## Records to process
★ ★ ★
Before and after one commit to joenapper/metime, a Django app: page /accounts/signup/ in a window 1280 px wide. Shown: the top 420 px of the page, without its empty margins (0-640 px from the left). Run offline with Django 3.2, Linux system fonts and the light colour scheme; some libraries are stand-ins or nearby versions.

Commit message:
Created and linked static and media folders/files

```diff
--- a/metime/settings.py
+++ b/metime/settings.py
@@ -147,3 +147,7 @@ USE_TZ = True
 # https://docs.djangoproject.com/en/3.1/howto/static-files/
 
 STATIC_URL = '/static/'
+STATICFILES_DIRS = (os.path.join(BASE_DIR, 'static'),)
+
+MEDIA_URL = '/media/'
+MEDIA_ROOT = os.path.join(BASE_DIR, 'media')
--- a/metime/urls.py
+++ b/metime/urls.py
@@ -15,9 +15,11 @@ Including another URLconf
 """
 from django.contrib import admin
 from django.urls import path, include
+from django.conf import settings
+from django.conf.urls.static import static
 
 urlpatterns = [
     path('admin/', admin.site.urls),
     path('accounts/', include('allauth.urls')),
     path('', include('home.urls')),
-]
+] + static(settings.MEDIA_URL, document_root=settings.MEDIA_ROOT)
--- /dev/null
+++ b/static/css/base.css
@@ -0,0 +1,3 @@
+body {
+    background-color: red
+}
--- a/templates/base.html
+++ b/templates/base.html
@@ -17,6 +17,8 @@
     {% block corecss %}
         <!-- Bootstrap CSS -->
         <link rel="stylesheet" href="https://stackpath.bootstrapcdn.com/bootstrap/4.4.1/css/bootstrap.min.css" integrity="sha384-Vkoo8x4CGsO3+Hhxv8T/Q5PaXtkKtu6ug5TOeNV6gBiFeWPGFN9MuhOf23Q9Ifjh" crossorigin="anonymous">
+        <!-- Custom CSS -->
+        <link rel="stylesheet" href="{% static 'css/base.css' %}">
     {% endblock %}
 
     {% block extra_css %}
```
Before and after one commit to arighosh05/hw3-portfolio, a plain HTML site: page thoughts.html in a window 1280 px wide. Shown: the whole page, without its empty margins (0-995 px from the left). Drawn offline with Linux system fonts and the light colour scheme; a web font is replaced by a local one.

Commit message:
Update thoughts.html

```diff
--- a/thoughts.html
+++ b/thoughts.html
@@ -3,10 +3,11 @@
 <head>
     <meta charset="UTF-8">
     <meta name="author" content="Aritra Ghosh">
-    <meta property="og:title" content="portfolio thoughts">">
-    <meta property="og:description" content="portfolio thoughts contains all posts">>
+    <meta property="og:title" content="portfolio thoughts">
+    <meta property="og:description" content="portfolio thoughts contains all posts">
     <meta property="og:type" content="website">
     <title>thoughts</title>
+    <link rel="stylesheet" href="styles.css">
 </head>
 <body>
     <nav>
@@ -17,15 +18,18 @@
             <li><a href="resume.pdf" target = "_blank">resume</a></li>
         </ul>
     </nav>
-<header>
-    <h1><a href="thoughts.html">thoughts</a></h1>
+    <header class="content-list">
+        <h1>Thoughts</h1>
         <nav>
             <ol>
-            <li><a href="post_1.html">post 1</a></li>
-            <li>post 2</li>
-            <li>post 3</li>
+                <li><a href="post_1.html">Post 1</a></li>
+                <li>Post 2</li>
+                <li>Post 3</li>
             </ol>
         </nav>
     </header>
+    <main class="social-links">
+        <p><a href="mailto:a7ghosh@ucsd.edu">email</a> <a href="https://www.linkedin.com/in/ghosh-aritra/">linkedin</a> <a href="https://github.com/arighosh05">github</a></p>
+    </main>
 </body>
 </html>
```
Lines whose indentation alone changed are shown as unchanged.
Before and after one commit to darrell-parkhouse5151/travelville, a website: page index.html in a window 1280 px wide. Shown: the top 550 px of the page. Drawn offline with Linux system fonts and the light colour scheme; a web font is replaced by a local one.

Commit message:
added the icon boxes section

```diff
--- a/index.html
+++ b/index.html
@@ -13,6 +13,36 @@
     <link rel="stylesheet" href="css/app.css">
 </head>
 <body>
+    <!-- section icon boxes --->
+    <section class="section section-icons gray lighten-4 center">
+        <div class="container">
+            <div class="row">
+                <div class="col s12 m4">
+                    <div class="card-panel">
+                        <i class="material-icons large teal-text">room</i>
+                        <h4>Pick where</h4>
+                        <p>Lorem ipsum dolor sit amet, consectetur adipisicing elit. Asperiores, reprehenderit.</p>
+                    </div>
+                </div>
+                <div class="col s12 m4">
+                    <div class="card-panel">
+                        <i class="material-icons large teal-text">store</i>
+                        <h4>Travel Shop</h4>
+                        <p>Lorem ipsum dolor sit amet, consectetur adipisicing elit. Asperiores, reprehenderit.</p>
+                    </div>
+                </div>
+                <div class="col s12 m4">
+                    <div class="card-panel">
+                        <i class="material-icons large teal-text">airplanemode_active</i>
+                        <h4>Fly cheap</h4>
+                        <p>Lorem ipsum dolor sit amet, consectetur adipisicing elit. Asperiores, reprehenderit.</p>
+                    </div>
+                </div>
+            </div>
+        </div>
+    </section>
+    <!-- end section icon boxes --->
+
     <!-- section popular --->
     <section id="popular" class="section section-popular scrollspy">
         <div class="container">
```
★ ★ ★
## Task prompt
Once you have found every line above holding the word "urls", copy those lines.

## Written answer
--- a/metime/urls.py
+++ b/metime/urls.py
 from django.urls import path, include
+from django.conf.urls.static import static
     path('admin/', admin.site.urls),
     path('accounts/', include('allauth.urls')),
     path('', include('home.urls')),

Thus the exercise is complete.